Delightful memories of an incomparable garden
October 13th, 2007
August in Chanticleer’s cutting garden
What a treat to join a small dinner group that gathered together before the Southern California Horticultural Society meeting on Thursday to spend time with the charming and talented Bill Thomas, executive director of Chanticleer, a pleasure garden, located in Wayne, Pennsylvania, a suburb of Philadelphia.
Bill and I first met in 2002, when he was on the board of Garden Writers Association and I was a newbie helping to organize the group’s national symposium in Seattle. He is a gifted leader and veteran public garden administrator. Much of Bill’s career involved several positions at the venerable Longwood Gardens in Pennsylvania. His articles appear in national gardening magazines and he is a popular speaker.
About a year later, in 2003, I learned that Bill had left Longwood to join Chanticleer, a 35-acre estate garden now open to the public, on the grounds once inhabited by the Rosengartens, a Main Line Philadelphia family whose ownership of the property dates to 1913.

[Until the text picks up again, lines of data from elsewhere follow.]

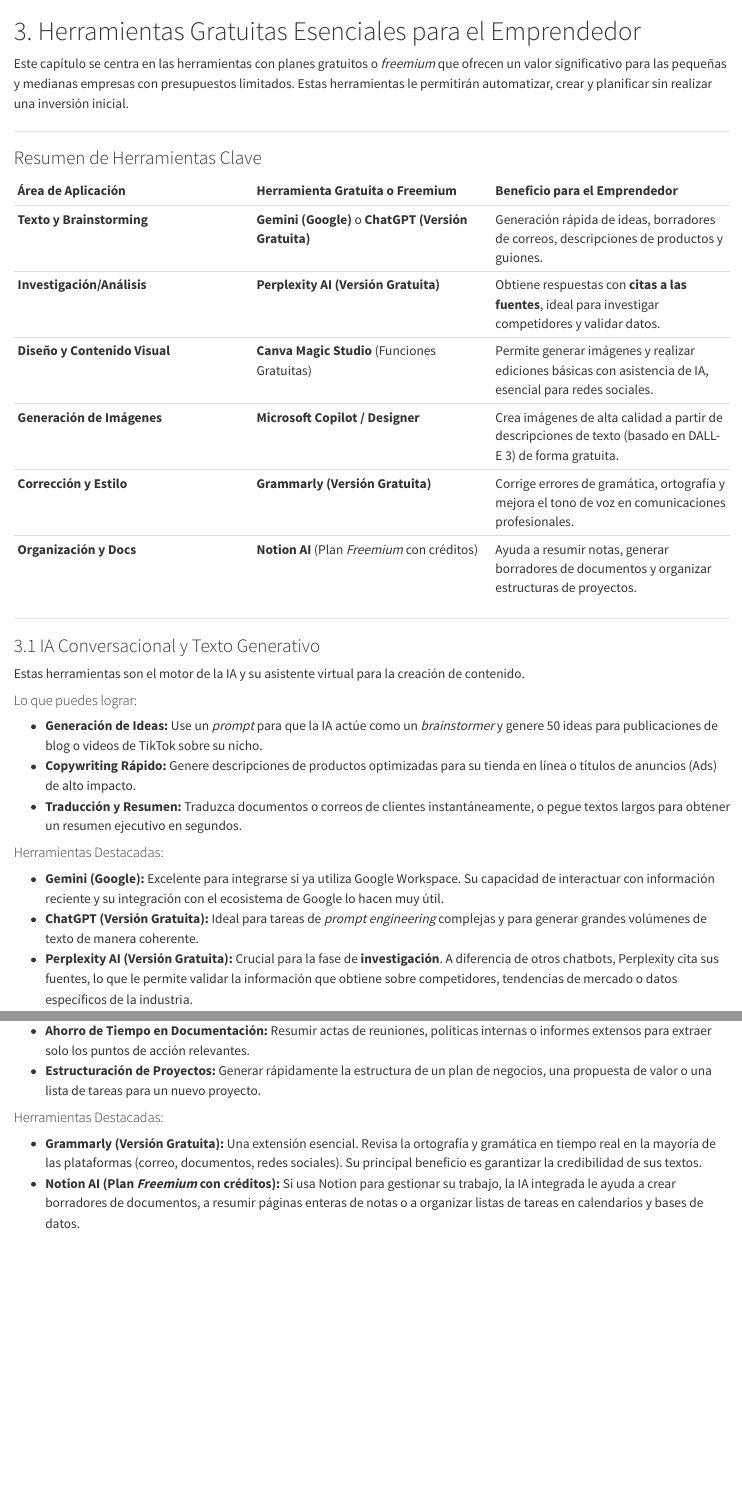
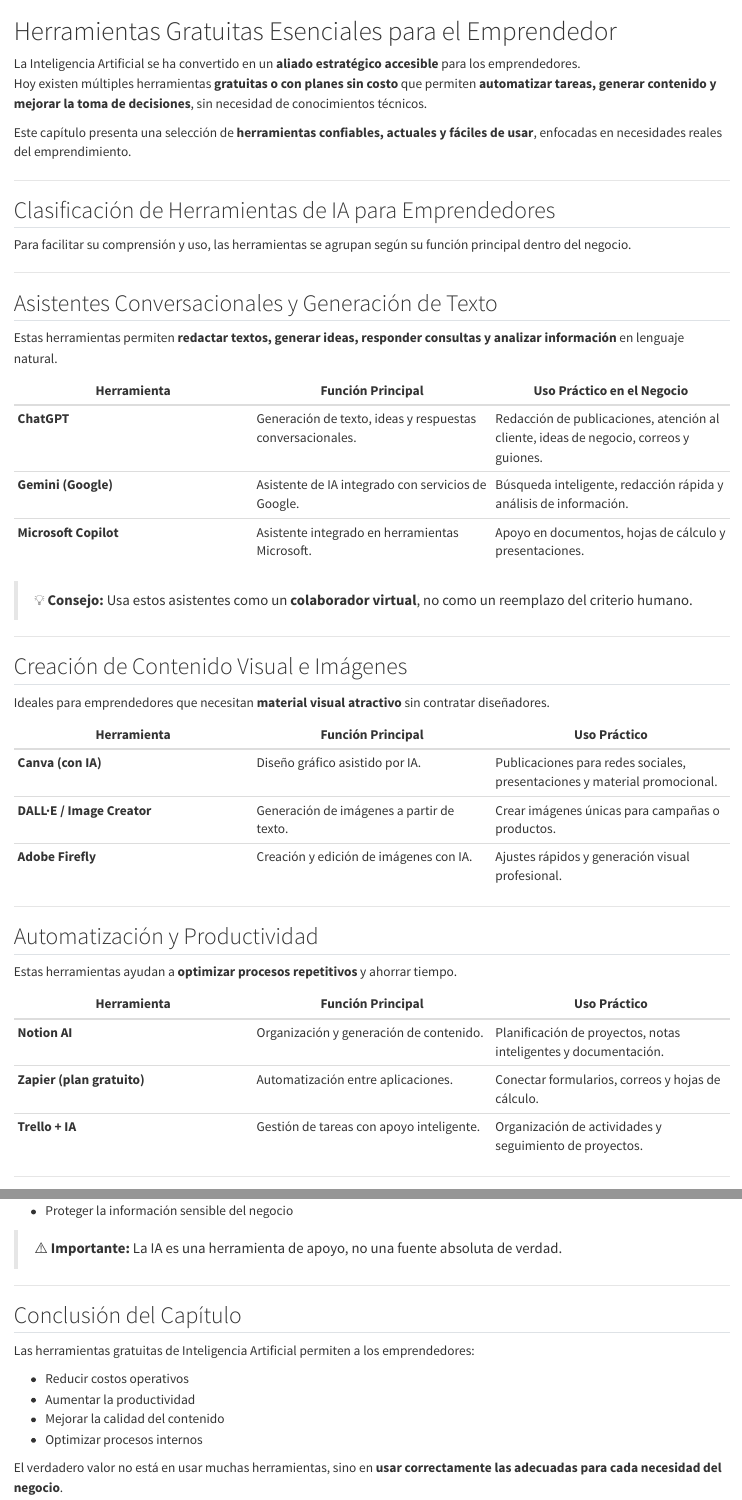
Before and after one commit to 29922-jatapia25/manual-ia-emprendedores, a Quarto document (03_herramientas.qmd): the page in a window 1100 px wide, from its top, and a second part further down, joined at a grey line. Rendered offline with R 4.5, knitr and Pandoc in place of Quarto, with nearby package versions.

Commit message:
Mejora y actualización capítulo Herramientas IA

```diff
--- a/03_herramientas.qmd
+++ b/03_herramientas.qmd
@@ -1,42 +1,38 @@
+# Herramientas Gratuitas Esenciales para el Emprendedor
 
-# 3. Herramientas Gratuitas Esenciales para el Emprendedor
+La Inteligencia Artificial se ha convertido en un **aliado estratégico accesible** para los emprendedores.
+Hoy existen múltiples herramientas **gratuitas o con planes sin costo** que permiten **automatizar tareas, generar contenido y mejorar la toma de decisiones**, sin necesidad de conocimientos técnicos.
 
-Este capítulo se centra en las herramientas con planes gratuitos o *freemium* que ofrecen un valor significativo para las pequeñas y medianas empresas con presupuestos limitados. Estas herramientas le permitirán automatizar, crear y planificar sin realizar una inversión inicial.
+Este capítulo presenta una selección de **herramientas confiables, actuales y fáciles de usar**, enfocadas en necesidades reales del emprendimiento.
 
 ---
 
-### Resumen de Herramientas Clave
+## Clasificación de Herramientas de IA para Emprendedores
 
-| Área de Aplicación | Herramienta Gratuita o Freemium | Beneficio para el Emprendedor |
-| :--- | :--- | :--- |
-| **Texto y Brainstorming** | **Gemini (Google)** o **ChatGPT (Versión Gratuita)** | Generación rápida de ideas, borradores de correos, descripciones de productos y guiones. |
-| **Investigación/Análisis** | **Perplexity AI (Versión Gratuita)** | Obtiene respuestas con **citas a las fuentes**, ideal para investigar competidores y validar datos. |
-| **Diseño y Contenido Visual** | **Canva Magic Studio** (Funciones Gratuitas) | Permite generar imágenes y realizar ediciones básicas con asistencia de IA, esencial para redes sociales. |
-| **Generación de Imágenes** | **Microsoft Copilot / Designer** | Crea imágenes de alta calidad a partir de descripciones de texto (basado en DALL-E 3) de forma gratuita. |
-| **Corrección y Estilo** | **Grammarly (Versión Gratuita)** | Corrige errores de gramática, ortografía y mejora el tono de voz en comunicaciones profesionales. |
-| **Organización y Docs** | **Notion AI** (Plan *Freemium* con créditos) | Ayuda a resumir notas, generar borradores de documentos y organizar estructuras de proyectos. |
+Para facilitar su comprensión y uso, las herramientas se agrupan según su función principal dentro del negocio.
 
 ---
 
-### 3.1 IA Conversacional y Texto Generativo
+## Asistentes Conversacionales y Generación de Texto
 
-Estas herramientas son el motor de la IA y su asistente virtual para la creación de contenido.
+Estas herramientas permiten **redactar textos, generar ideas, responder consultas y analizar información** en lenguaje natural.
 
-#### Lo que puedes lograr:
+| Herramienta | Función Principal | Uso Práctico en el Negocio |
+|---|---|---|
+| **ChatGPT** | Generación de texto, ideas y respuestas conversacionales. | Redacción de publicaciones, atención al cliente, ideas de negocio, correos y guiones. |
+| **Gemini (Google)** | Asistente de IA integrado con servicios de Google. | Búsqueda inteligente, redacción rápida y análisis de información. |
+| **Microsoft Copilot** | Asistente integrado en herramientas Microsoft. | Apoyo en documentos, hojas de cálculo y presentaciones. |
 
-* **Generación de Ideas:** Use un *prompt* para que la IA actúe como un *brainstormer* y genere 50 ideas para publicaciones de blog o videos de TikTok sobre su nicho.
-* **Copywriting Rápido:** Genere descripciones de productos optimizadas para su tienda en línea o títulos de anuncios (Ads) de alto impacto.
-* **Traducción y Resumen:** Traduzca documentos o correos de clientes instantáneamente, o pegue textos largos para obtener un resumen ejecutivo en segundos.
-
-#### Herramientas Destacadas:
-
-* **Gemini (Google):** Excelente para integrarse si ya utiliza Google Workspace. Su capacidad de interactuar con información reciente y su integración con el ecosistema de Google lo hacen muy útil.
-* **ChatGPT (Versión Gratuita):** Ideal para tareas de *prompt engineering* complejas y para generar grandes volúmenes de texto de manera coherente.
-* **Perplexity AI (Versión Gratuita):** Crucial para la fase de **investigación**. A diferencia de otros chatbots, Perplexity cita sus fuentes, lo que le permite validar la información que obtiene sobre competidores, tendencias de mercado o datos específicos de la industria.
+> 💡 **Consejo:** Usa estos asistentes como un **colaborador virtual**, no como un reemplazo del criterio humano.
 
 ---
 
-### 3.2 Diseño y Contenido Visual
+## Creación de Contenido Visual e Imágenes
 
-Deje de depender de un diseñador para cada publicación. La IA le permite crear contenido visual de manera autónoma.
+Ideales para emprendedores que necesitan **material visual atractivo** sin contratar diseñadores.
 
+| Herramienta | Función Principal | Uso Práctico |
+|---|---|---|
+| **Canva (con IA)** | Diseño gráfico asistido por IA. | Publicaciones para redes sociales, presentaciones y material promocional. |
+| **DALL·E / Image Creator** | Generación de imágenes a partir de texto. | Crear imágenes únicas para campañas o productos. |
+| **Adobe Firefly** | Creación y edición de imágenes con IA. | Ajustes rápidos y generación visual profesional. |
@@ -53,9 +39,13 @@
 
 ---
 
-### 3.3 Productividad y Asistencia en la Escritura
+## Automatización y Productividad
 
-Estas herramientas actúan como un control de calidad y un gestor de información, asegurando que su comunicación sea profesional y que su trabajo se mantenga organizado.
+Estas herramientas ayudan a **optimizar procesos repetitivos** y ahorrar tiempo.
 
-#### Lo que puedes lograr:
+| Herramienta | Función Principal | Uso Práctico |
+|---|---|---|
+| **Notion AI** | Organización y generación de contenido. | Planificación de proyectos, notas inteligentes y documentación. |
+| **Zapier (plan gratuito)** | Automatización entre aplicaciones. | Conectar formularios, correos y hojas de cálculo. |
+| **Trello + IA** | Gestión de tareas con apoyo inteligente. | Organización de actividades y seguimiento de proyectos. |
 
@@ -63,7 +52,4 @@
-* **Ahorro de Tiempo en Documentación:** Resumir actas de reuniones, políticas internas o informes extensos para extraer solo los puntos de acción relevantes.
-* **Estructuración de Proyectos:** Generar rápidamente la estructura de un plan de negocios, una propuesta de valor o una lista de tareas para un nuevo proyecto.
+---
 
-#### Herramientas Destacadas:
+## IA para Marketing Digital y Redes Sociales
 
-* **Grammarly (Versión Gratuita):** Una extensión esencial. Revisa la ortografía y gramática en tiempo real en la mayoría de las plataformas (correo, documentos, redes sociales). Su principal beneficio es garantizar la credibilidad de sus textos.
-* **Notion AI (Plan *Freemium* con créditos):** Si usa Notion para gestionar su trabajo, la IA integrada le ayuda a crear borradores de documentos, a resumir páginas enteras de notas o a organizar listas de tareas en calendarios y bases de datos.
@@ -69,0 +73,16 @@
+- Proteger la información sensible del negocio
+
+> ⚠️ **Importante:** La IA es una herramienta de apoyo, no una fuente absoluta de verdad.
+
+---
+
+## Conclusión del Capítulo
+
+Las herramientas gratuitas de Inteligencia Artificial permiten a los emprendedores:
+
+- Reducir costos operativos
+- Aumentar la productividad
+- Mejorar la calidad del contenido
+- Optimizar procesos internos
+
+El verdadero valor no está en usar muchas herramientas, sino en **usar correctamente las adecuadas para cada necesidad del negocio**.
```
Also changed, not shown: .quarto/idx/03_herramientas.qmd.json, 03_herramientas.qmd (30 more changed lines), 1 other file.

If you’re intrigued by how deftly-placed elements of design add up to an exciting garden, Chanticleer is the perfect subject for study.
Lime-colored eucomis surrounded by deep purple oxalis
“Our goal is to be one of the most beautiful gardens in the world,” Bill told the SCHS audience at Los Angeles’s Griffith Park on October 11th. “Chanticleer is visually exciting. When you walk through our gates, your hassles are gone and you escape from the real world.”
And what a dream-like escape it is. In late August 2006, on a humid day when you could practically see the thick air molecules (which play a hazy, somewhat Impressionistic trick on the eye), I spent one joyous afternoon and evening at Chanticleer.
The “ruins” at Chanticleer, constructed with stone from an original estate house
In contrast to a place like Longwood, which last year celebrated its centennial, Chanticleer is a young garden. It opened to the public in 1993, after the death in 1990 of its patron Adolph Rosengarten Jr.
Even today, its beds, borders, display features and strolling gardens are evolving in the hands of a team of seven horticulturists (lucky ones!) who design, plant, tend to and continually evaluate Chanticleer’s appearance. These men and women employ theatrical tricks to overwhelm the visitor, such as planting 150,000 daffodils in two ribbons that flow through an orchard of flowering crab apples, and filling containers and enormous hanging baskets with stunning combinations (the garden is open April to October, welcoming approximately 33,000 visitors each season).
Burgundy, gold, silver — colorful foliage
An explosion of color and texture comes in large part from the foliage combinations of hardy and non-hardy exotic plants and Pennsylvania natives mixed together. “We are plant geeks and plant sluts,” Bill confides, with a knowing laugh. This is no joke: There are 5,814 plant accessions, representing 3,784 taxa growing at Chanticleer.
This dazzling, almost metallic, composition greets visitors to Chanticleer’s entry garden
The entry garden, also called the “tropical teacup garden” for a circa 1920s cup-and-saucer-shaped cast concrete Italian fountain at its center, is Chanticleer’s seasonal showcase for agaves, cannas, bananas, dichondra and other tender exotics often found in our Southern California landscapes. The collection includes many tropical plants that spend the cold months over-wintering in Chanticleer’s restrooms.
Asparagus, reinterpreted as an edible hedge
The area once devoted to the estate’s vegetable garden has been expanded as its cutting garden, vegetables and herbs included. A 210-foot-long asparagus “hedge” (!) is its stunning element, both ornamental and edible.
The horticulturists here are also artisans and craftspeople who spend the winter months at Chanticleer fashioning hand-wrought chairs, gates, railings, bridges and other decorative objects in the wood-shop and metal shop. Their handiwork appears along the pathways and over each knoll.
A welcoming respite in dark purple
Two Adirondack chairs, painted to match the exact powder-blue shade of nearby hydrangea blooms, are posed together in conversation; elsewhere, a pair of deep purple wood seats, the back slats cut into wavy patterns, consort quietly while awaiting human occupants. Bill says he much prefers chairs to benches: “Chairs can be moved around; they talk to one another. Or, they are grouped together as if at a party.”
Just to make those of us in the audience feel a little better about the fact that our gardens do not look like Chanticleer, Bill insisted he and his colleagues have “California envy.” He is so kind. Because anyone who is fortunate enough to escape down the rabbit’s hole to this wonderland, even for a few hours, will forever see gardens with newly informed and inspired eyes.
In a Q&A about Chanticleer, Bill Thomas puts this garden’s purpose into a few simple but powerful words: “If every garden is a pleasure garden, what a wonderful world this is.”